“I’ve had a male colleague threaten to rape me once, during a normal conversation we were having,” she said on Twitter after seeing a video of her alleged perpetrator, now a lawyer.
She is not the first to raise the alarm, but her Tweets provoked many others to go public with their experiences which they said had scarred them and caused deep trauma.
Among the perpetrators identified were journalists who held mid-level jobs in newspapers and television newsrooms as well as seniors who had moved onto careers in politics.
Colleagues shared their experiences in a campaign drawing inspiration from the #metoo movement which began in the US in 2017 following sexual abuse allegations against Harvey Weinstein.
Aisha Nazim @aishnazim compiled a listing of the incidents, drawing wide attention.
This turns out to be a man I know, and have worked with too. :')
Can the rest of you just please line up and identify yourself here, the same way you outed yourself to all of us years ago?
Just so we can avoid your rapey self, yknow. https://t.co/o0bzKHm9Nj
— Aisha (@aishnazim) June 18, 2021
US journalist Jordana Narin, who had been an intern at state-run Daily News, joined the Twitter discussion naming a senior at the Daily News who had sexually harassed her four years ago. She named him as “H****l”.
Aged 22 at the time, Narin said she initially thought she may not be believed, but the then chief editor, Lalith Allahakkoon took immediate action and forced the perpetrator to resign.
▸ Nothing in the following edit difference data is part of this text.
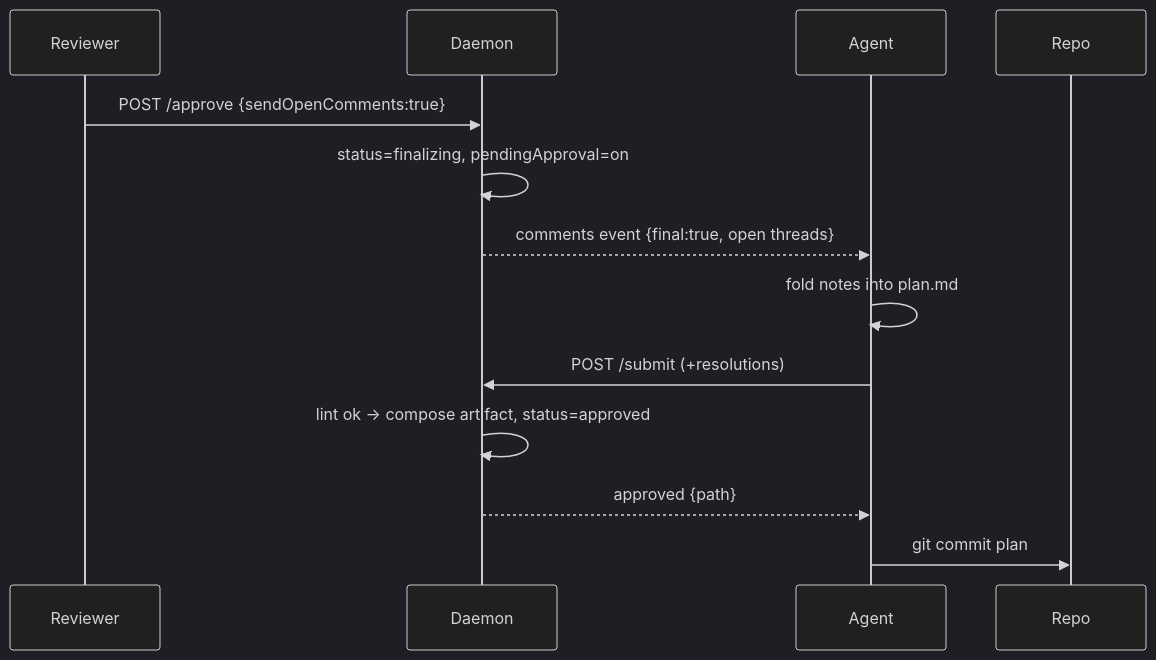
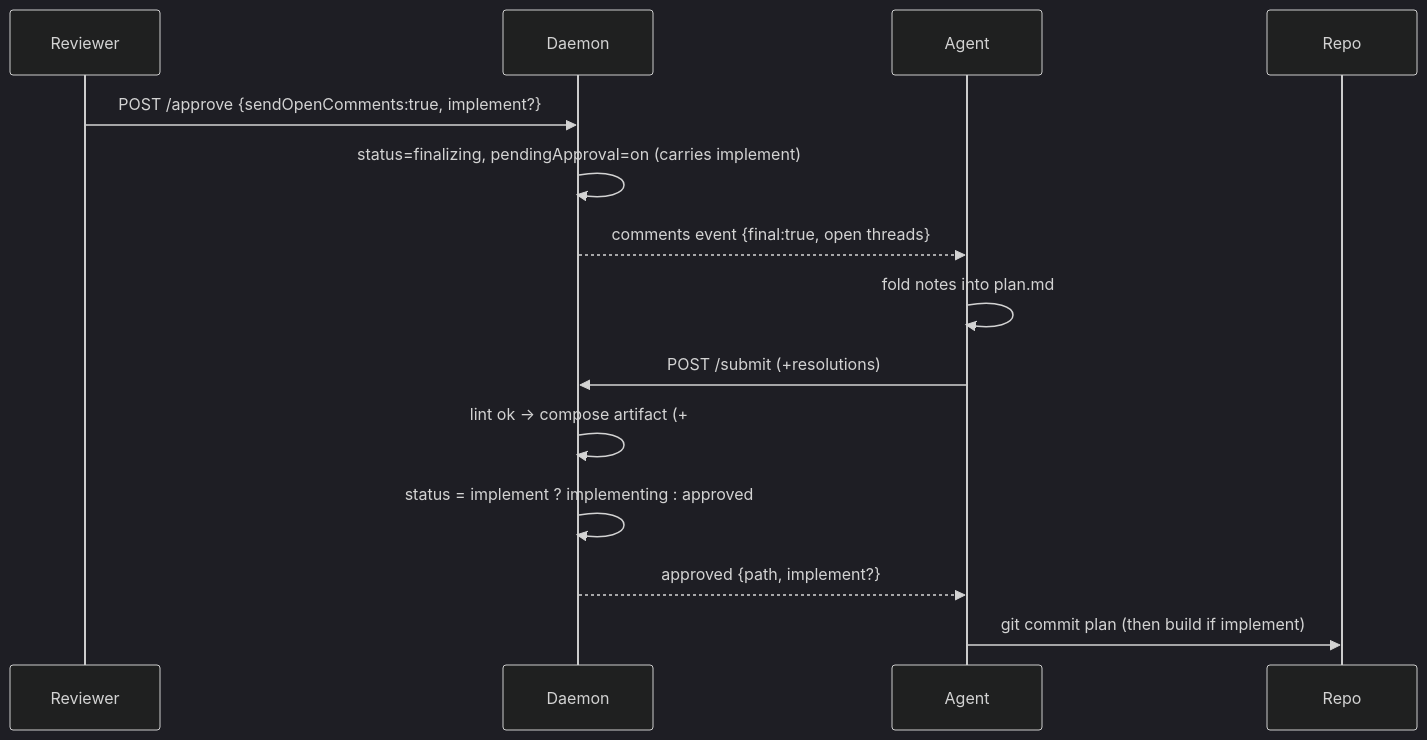
One commit to zeroliu/otacon changed the second of 2 diagrams in docs/plans/2026-06-14-comment-and-approve.md. Above: the diagram before and after it, drawn with Mermaid (dark theme). The commit also changed other lines of this file and 2 other files, not shown here.

````diff
--- a/docs/plans/2026-06-14-comment-and-approve.md
+++ b/docs/plans/2026-06-14-comment-and-approve.md
@@ -64,11 +100,12 @@
 ```mermaid
 sequenceDiagram
-  Reviewer->>Daemon: POST /approve {sendOpenComments:true}
-  Daemon->>Daemon: status=finalizing, pendingApproval=on
+  Reviewer->>Daemon: POST /approve {sendOpenComments:true, implement?}
+  Daemon->>Daemon: status=finalizing, pendingApproval=on (carries implement)
   Daemon-->>Agent: comments event {final:true, open threads}
   Agent->>Agent: fold notes into plan.md
   Agent->>Daemon: POST /submit (+resolutions)
-  Daemon->>Daemon: lint ok → compose artifact, status=approved
-  Daemon-->>Agent: approved {path}
-  Agent->>Repo: git commit plan
+  Daemon->>Daemon: lint ok → compose artifact (+ ## Review notes)
+  Daemon->>Daemon: status = implement ? implementing : approved
+  Daemon-->>Agent: approved {path, implement?}
+  Agent->>Repo: git commit plan (then build if implement)
 ```
````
She also published extracts of a journal she had maintained cataloguing the sexual harassment and the trauma she underwent but made it clear that apart from the disgusting behaviour of”H****l”, her stay in Sri Lanka had been “magical.”
This is my statement on experiences I had with a certain journalist/lawyer in Sri Lanka four years ago. I’ve refrained from sharing it publicly before, but it’s time. And let me say unequivocally — I believe and stand with @saararrr. pic.twitter.com/lIT9WFSGQN
— Jordana Narin (@JordanaSophie) June 21, 2021
Journalist Sahla Ilham said she was sexually abused by her editor who had pressured her family to keep quiet.
“I have been silent for too long, now I have to add what happened to me as well,” Ilham said.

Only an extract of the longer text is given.